_ABOUT THIS TASK_:
Whenever a line below mentions the word "after", that line should be copied.

_GIVEN DATA_:
☆ ☆ ☆ ☆

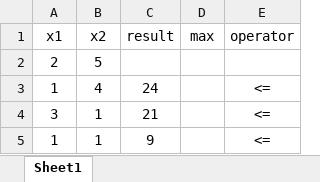
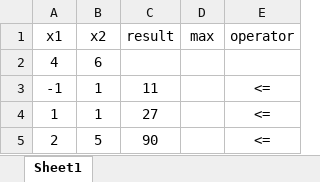
Before and after one commit to nadinamgad/operation-research-project, an Excel workbook: readfile.xlsx, sheet Sheet1, drawn as a sheet; values as stored, in another font and other column widths than the file's, no borders; removed rows and columns are numbered as before the commit, all else as after; the diff names each change by its address in the sheet, - before the commit and + after, or states it on an @@ line.

```diff
--- a/readfile.xlsx (sheet Sheet1)
+++ b/readfile.xlsx (sheet Sheet1)
-row 2: 2 | 5
-row 3: 1 | 4 | 24 |  | <=
-row 4: 3 | 1 | 21 |  | <=
+row 2: 4 | 6
+row 3: -1 | 1 | 11 |  | <=
-C4 (result): 9
+C4 (result): 27
+row 5: 2 | 5 | 90 |  | <=
```
Also changed, not shown: 1 other file.
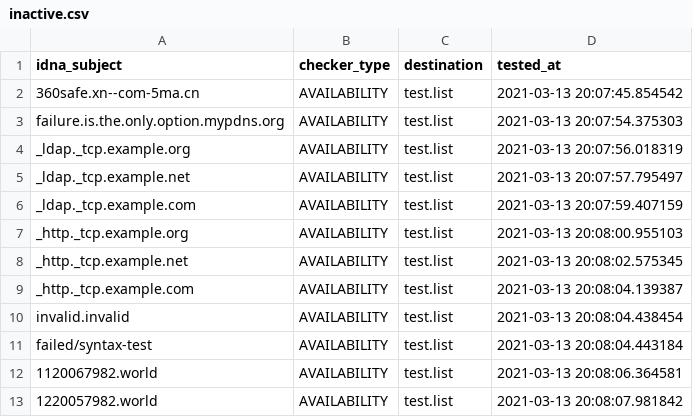
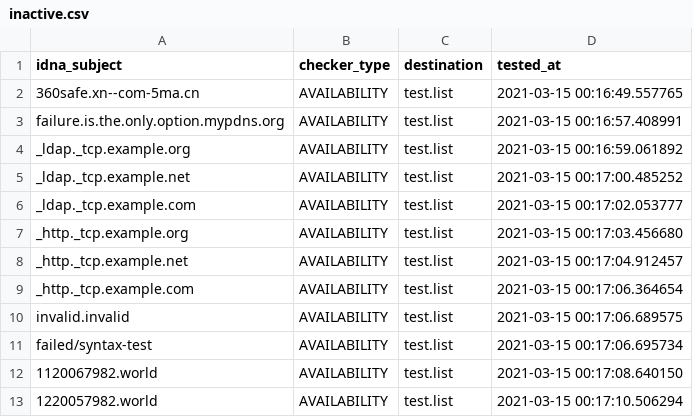
Before and after one commit to PyFunceble/ci_test, a CSV file: .pyfunceble/inactive.csv, drawn as a sheet.

```diff
--- a/.pyfunceble/inactive.csv
+++ b/.pyfunceble/inactive.csv
@@ -1,13 +1,13 @@
 idna_subject,checker_type,destination,tested_at
-360safe.xn--com-5ma.cn,AVAILABILITY,test.list,2021-03-13 20:07:45.854542
-failure.is.the.only.option.mypdns.org,AVAILABILITY,test.list,2021-03-13 20:07:54.375303
-_ldap._tcp.example.org,AVAILABILITY,test.list,2021-03-13 20:07:56.018319
-_ldap._tcp.example.net,AVAILABILITY,test.list,2021-03-13 20:07:57.795497
-_ldap._tcp.example.com,AVAILABILITY,test.list,2021-03-13 20:07:59.407159
-_http._tcp.example.org,AVAILABILITY,test.list,2021-03-13 20:08:00.955103
-_http._tcp.example.net,AVAILABILITY,test.list,2021-03-13 20:08:02.575345
-_http._tcp.example.com,AVAILABILITY,test.list,2021-03-13 20:08:04.139387
-invalid.invalid,AVAILABILITY,test.list,2021-03-13 20:08:04.438454
-failed/syntax-test,AVAILABILITY,test.list,2021-03-13 20:08:04.443184
-1120067982.world,AVAILABILITY,test.list,2021-03-13 20:08:06.364581
-1220057982.world,AVAILABILITY,test.list,2021-03-13 20:08:07.981842
+360safe.xn--com-5ma.cn,AVAILABILITY,test.list,2021-03-15 00:16:49.557765
+failure.is.the.only.option.mypdns.org,AVAILABILITY,test.list,2021-03-15 00:16:57.408991
+_ldap._tcp.example.org,AVAILABILITY,test.list,2021-03-15 00:16:59.061892
+_ldap._tcp.example.net,AVAILABILITY,test.list,2021-03-15 00:17:00.485252
+_ldap._tcp.example.com,AVAILABILITY,test.list,2021-03-15 00:17:02.053777
+_http._tcp.example.org,AVAILABILITY,test.list,2021-03-15 00:17:03.456680
+_http._tcp.example.net,AVAILABILITY,test.list,2021-03-15 00:17:04.912457
+_http._tcp.example.com,AVAILABILITY,test.list,2021-03-15 00:17:06.364654
+invalid.invalid,AVAILABILITY,test.list,2021-03-15 00:17:06.689575
+failed/syntax-test,AVAILABILITY,test.list,2021-03-15 00:17:06.695734
+1120067982.world,AVAILABILITY,test.list,2021-03-15 00:17:08.640150
+1220057982.world,AVAILABILITY,test.list,2021-03-15 00:17:10.506294
```
Also changed, not shown: 6 other files.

☆ ☆ ☆ ☆

_SOLUTION FOR THIS EXERCISE_:
Before and after one commit to nadinamgad/operation-research-project, an Excel workbook: readfile.xlsx, sheet Sheet1, drawn as a sheet; values as stored, in another font and other column widths than the file's, no borders; removed rows and columns are numbered as before the commit, all else as after; the diff names each change by its address in the sheet, - before the commit and + after, or states it on an @@ line.
Before and after one commit to PyFunceble/ci_test, a CSV file: .pyfunceble/inactive.csv, drawn as a sheet.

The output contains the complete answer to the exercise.